Supporters aren’t blameless, as we should have expected (and warned people) that a complex policy dealing with a sector that’s 17 percent of GDP is going to get some things wrong out of the gate. To this day, the ACA needs recalibration (e.g., “thin” individual markets with too few providers).
But the idea that it should be repealed flies in the face of these facts:
Fact 1: The ACA has had the truly remarkable — almost unprecedented — impact of lowering the share of Americans without health coverage. The first figure shows that there are two times over the past 60 years or so that the uninsured rate fell sharply: the implementation of Medicaid/Medicare and that of the ACA. Any student of public policy knows that this is much harder than it looks. It’s all too rare for the enactment of a major public policy to quickly have its intended effect the way you see here.
Fact 2: The efficiencies in health-care delivery that the ACA has helped to usher along are one reason both spending and prices in the sector are growing more slowly. Also remarkable is the fact that current projections for future health spending are below those from January 2010, before the ACA was legislated, meaning these earlier forecasts did not include either the Medicaid expansion or the premium subsidies in the exchanges. As budget expert Richard Kogan recently noted, “As a result, overall health spending is not only projected to be lower but also to cover 20 million more people.”
Fact 3: There’s no evidence for the claim that the ACA is a “job killer.” We are in the midst of the longest period of continuous job growth on record and the job market is closing in on full employment enough that the Federal Reserve is talking about raising interest rates to prevent overheating (based on the absence of inflationary pressures, I wouldn’t go there, but that’s a different discussion). But is there any evidence that’s a bit more ACA-specific?
The first two figures below are scatterplots where each dot is a state. As noted, ACA’s Medicaid expansion and premium subsidies have boosted insurance coverage, so one way to test the job-killer hypothesis is to plot changes in employment growth by state against changes in insurance coverage (this figure shows 2013-2015 changes, but the results are the same for one-year changes). If the ACA killed jobs, states with the biggest gains in insured rates should have seen slower job growth.
But the correlation goes the other way. The positive slope in the first figure means that states with bigger health-coverage gains were also the states with faster job growth. Of course, this was a period with pretty strong job growth, and the correlation could be driven by private, employer-sponsored coverage. But the second figure, which takes employer coverage out of the equation, shows a flatter but still positive correlation.
To be clear, while there’s evidence that the ACA has led to increased job growth in the health-care industry, as you’d expect, I don’t think those positive slopes mean the ACA is a job creator. There are many moving parts to that machine, and the scatterplots are picking up only correlation, not causation. But I do think those positive slopes are not negative slopes: I’ve seen no evidence-based case that the ACA is dampening job growth.

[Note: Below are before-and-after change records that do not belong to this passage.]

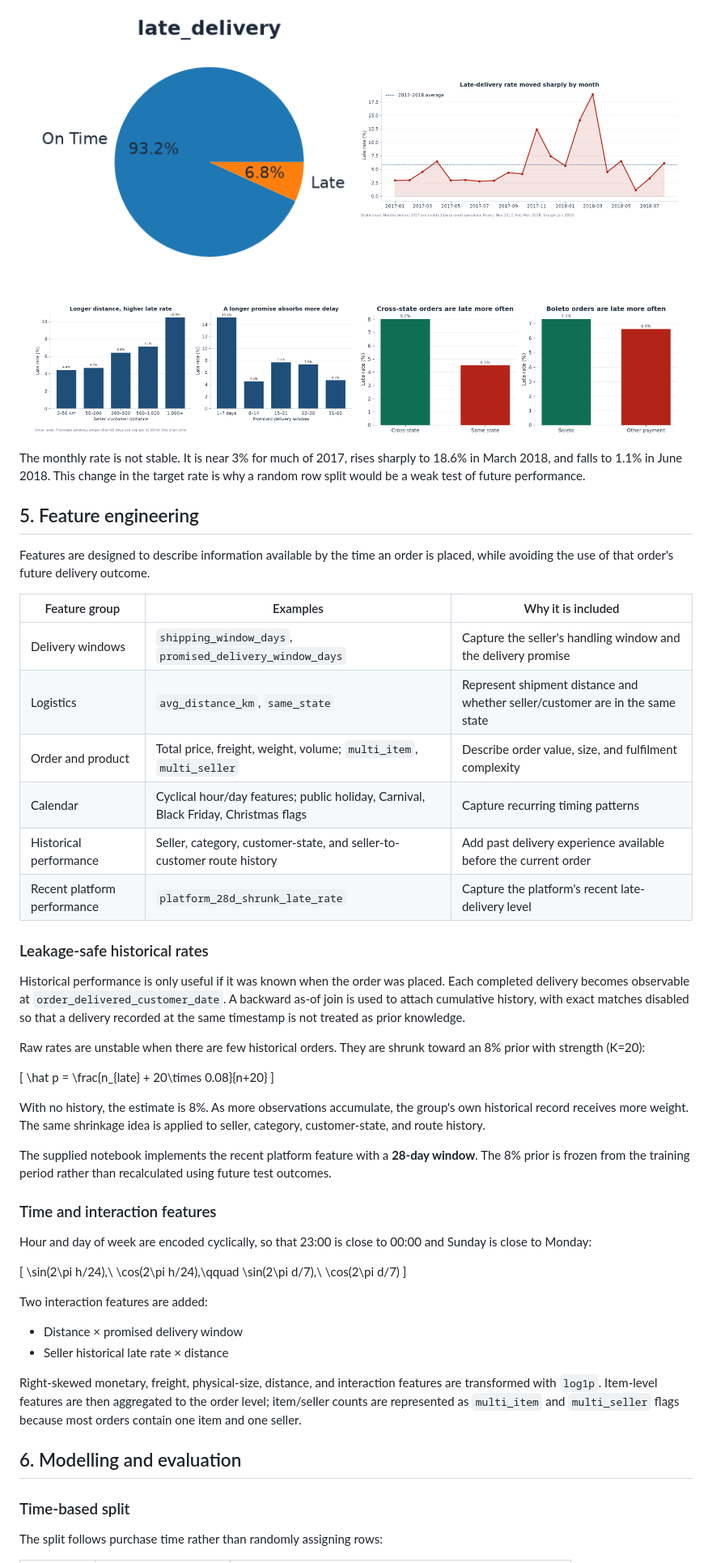
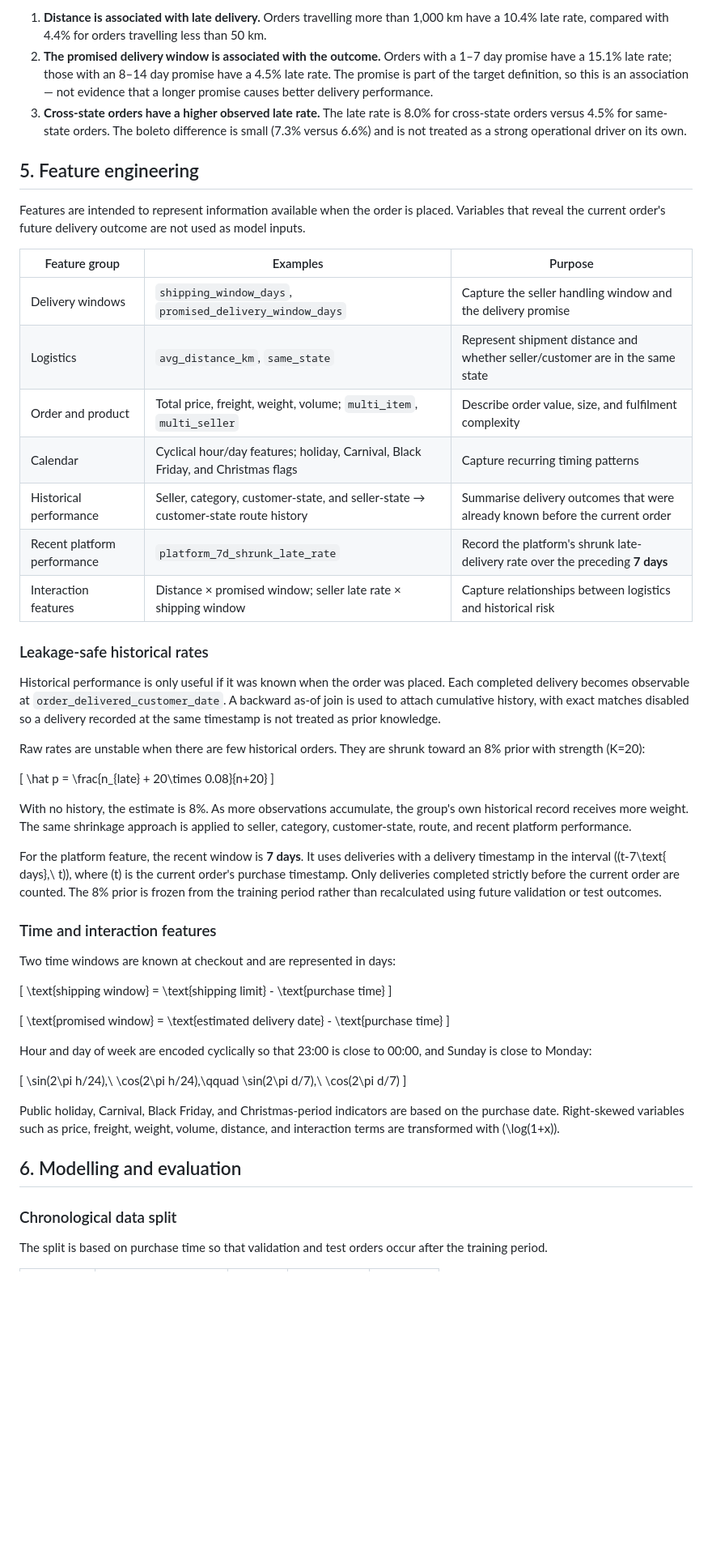
Before and after one commit to Ed-Yeung/Olist-e-commerce-late-delivery-, a Markdown page: README.md, the part around one of its changes. Shown at 81% size. Rendered like a GitHub page; blank space fills up the shorter version.

```diff
--- a/README.md
+++ b/README.md
@@ -106,32 +133,25 @@ Three patterns stand out before fitting a model:
 
-<p align="center">
-  <img src="figures/late_share.png" alt="Overall share of late and on-time orders" width="48%" />
-  <img src="figures/monthly_late_rate.png" alt="Monthly late-delivery rate" width="48%" />
-</p>
-
-<p align="center">
-  <img src="figures/distance_and_promise.png" alt="Late-delivery rates by distance and promised delivery window" width="48%" />
-  <img src="figures/same_state_and_payment.png" alt="Late-delivery rates by same-state status and payment type" width="48%" />
-</p>
-
-The monthly rate is not stable. It is near 3% for much of 2017, rises sharply to 18.6% in March 2018, and falls to 1.1% in June 2018. This change in the target rate is why a random row split would be a weak test of future performance.
+1. **Distance is associated with late delivery.** Orders travelling more than 1,000 km have a 10.4% late rate, compared with 4.4% for orders travelling less than 50 km.
+2. **The promised delivery window is associated with the outcome.** Orders with a 1–7 day promise have a 15.1% late rate; those with an 8–14 day promise have a 4.5% late rate. The promise is part of the target definition, so this is an association — not evidence that a longer promise causes better delivery performance.
+3. **Cross-state orders have a higher observed late rate.** The late rate is 8.0% for cross-state orders versus 4.5% for same-state orders. The boleto difference is small (7.3% versus 6.6%) and is not treated as a strong operational driver on its own.
 
 ## 5. Feature engineering
 
-Features are designed to describe information available by the time an order is placed, while avoiding the use of that order's future delivery outcome.
+Features are intended to represent information available when the order is placed. Variables that reveal the current order's future delivery outcome are not used as model inputs.
 
-| Feature group | Examples | Why it is included |
+| Feature group | Examples | Purpose |
 |---|---|---|
-| Delivery windows | `shipping_window_days`, `promised_delivery_window_days` | Capture the seller's handling window and the delivery promise |
+| Delivery windows | `shipping_window_days`, `promised_delivery_window_days` | Capture the seller handling window and the delivery promise |
 | Logistics | `avg_distance_km`, `same_state` | Represent shipment distance and whether seller/customer are in the same state |
 | Order and product | Total price, freight, weight, volume; `multi_item`, `multi_seller` | Describe order value, size, and fulfilment complexity |
-| Calendar | Cyclical hour/day features; public holiday, Carnival, Black Friday, Christmas flags | Capture recurring timing patterns |
-| Historical performance | Seller, category, customer-state, and seller-to-customer route history | Add past delivery experience available before the current order |
-| Recent platform performance | `platform_28d_shrunk_late_rate` | Capture the platform's recent late-delivery level |
+| Calendar | Cyclical hour/day features; holiday, Carnival, Black Friday, and Christmas flags | Capture recurring timing patterns |
+| Historical performance | Seller, category, customer-state, and seller-state → customer-state route history | Summarise delivery outcomes that were already known before the current order |
+| Recent platform performance | `platform_7d_shrunk_late_rate` | Record the platform's shrunk late-delivery rate over the preceding **7 days** |
+| Interaction features | Distance × promised window; seller late rate × shipping window | Capture relationships between logistics and historical risk |
 
 ### Leakage-safe historical rates
 
-Historical performance is only useful if it was known when the order was placed. Each completed delivery becomes observable at `order_delivered_customer_date`. A backward as-of join is used to attach cumulative history, with exact matches disabled so that a delivery recorded at the same timestamp is not treated as prior knowledge.
+Historical performance is only useful if it was known when the order was placed. Each completed delivery becomes observable at `order_delivered_customer_date`. A backward as-of join is used to attach cumulative history, with exact matches disabled so a delivery recorded at the same timestamp is not treated as prior knowledge.
 
 Raw rates are unstable when there are few historical orders. They are shrunk toward an 8% prior with strength \(K=20\):
 
@@ -139,29 +159,34 @@ Raw rates are unstable when there are few historical orders. They are shrunk tow
 \hat p = \frac{n_{late} + 20\times 0.08}{n+20}
 \]
 
-With no history, the estimate is 8%. As more observations accumulate, the group's own historical record receives more weight. The same shrinkage idea is applied to seller, category, customer-state, and route history.
+With no history, the estimate is 8%. As more observations accumulate, the group's own historical record receives more weight. The same shrinkage approach is applied to seller, category, customer-state, route, and recent platform performance.
 
-The supplied notebook implements the recent platform feature with a **28-day window**. The 8% prior is frozen from the training period rather than recalculated using future test outcomes.
+For the platform feature, the recent window is **7 days**. It uses deliveries with a delivery timestamp in the interval \((t-7\text{ days},\ t)\), where \(t\) is the current order's purchase timestamp. Only deliveries completed strictly before the current order are counted. The 8% prior is frozen from the training period rather than recalculated using future validation or test outcomes.
 
 ### Time and interaction features
 
-Hour and day of week are encoded cyclically, so that 23:00 is close to 00:00 and Sunday is close to Monday:
+Two time windows are known at checkout and are represented in days:
+
+\[
+\text{shipping window} = \text{shipping limit} - \text{purchase time}
+\]
+
+\[
+\text{promised window} = \text{estimated delivery date} - \text{purchase time}
+\]
+
+Hour and day of week are encoded cyclically so that 23:00 is close to 00:00, and Sunday is close to Monday:
 
 \[
 \sin(2\pi h/24),\ \cos(2\pi h/24),\qquad
 \sin(2\pi d/7),\ \cos(2\pi d/7)
 \]
 
-Two interaction features are added:
-
-- Distance × promised delivery window
-- Seller historical late rate × distance
-
-Right-skewed monetary, freight, physical-size, distance, and interaction features are transformed with `log1p`. Item-level features are then aggregated to the order level; item/seller counts are represented as `multi_item` and `multi_seller` flags because most orders contain one item and one seller.
+Public holiday, Carnival, Black Friday, and Christmas-period indicators are based on the purchase date. Right-skewed variables such as price, freight, weight, volume, distance, and interaction terms are transformed with \(\log(1+x)\).
 
 ## 6. Modelling and evaluation
 
-### Time-based split
+### Chronological data split
 
-The split follows purchase time rather than randomly assigning rows:
+The split is based on purchase time so that validation and test orders occur after the training period.
 
```
Also changed, not shown: other parts of README.md (+111 -98 lines).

What about job growth in the Medicaid expansion vs. the non-expansion states? The bar chart below shows that the rate of job growth was essentially the same in both groups (the small differences between the heights of the bars are statistically insignificant).
Okay, but what about the shift to part-time jobs? The ACA requires employers with at least 50 full-time workers to offer health coverage to employees who work at least 30 hours a week or pay a penalty. So the incentive to shift full-time workers to part-time schedules exists. But let’s again go to the evidence.
If this incentive was in play, we’d expect to see an increase in the share of workers who were involuntary part-timers (IPTs), i.e., those who want to work full time but are stuck working part time. In fact, the share of IPTs (as a share of employment) shot up in the recession, well before the ACA was on the scene. But as the job market has come back, it has fallen sharply, as you see in the figure below.
However, it’s a highly cyclical variable: it always goes up in recessions (shaded area in figure) and down in recoveries. The question then becomes, is it falling more slowly in this recovery because of the ACA? To answer that, I built a simple statistical model to predict the ups and downs of the IPTs, and estimated it up to 2010, pre-ACA. I then forecast it forward. If the ACA was slowing the expected decline in IPTs, the forecast line would fall faster than the actual line. The fact that both lines track each other pretty closely suggests that the IPTs are declining as you’d expect, given the improving job market.
Like I said, the ACA isn’t perfect (I noted the individual market problem above, but remember: a) only 6 percent of those with coverage are in the non-group market, and b) a public option is a simple solution to this problem). But it’s a vast improvement over what came before, it’s providing affordable coverage to millions, it’s holding down costs beyond many of our expectations, and it’s not hurting job growth.
Those who want to repeal it need to convincingly explain how their plan achieves these goals, and trust me, they’ve not even begun to do so. That’s because their true motivation is because it’s “Obamacare.” And that, my friends, is no plan at all.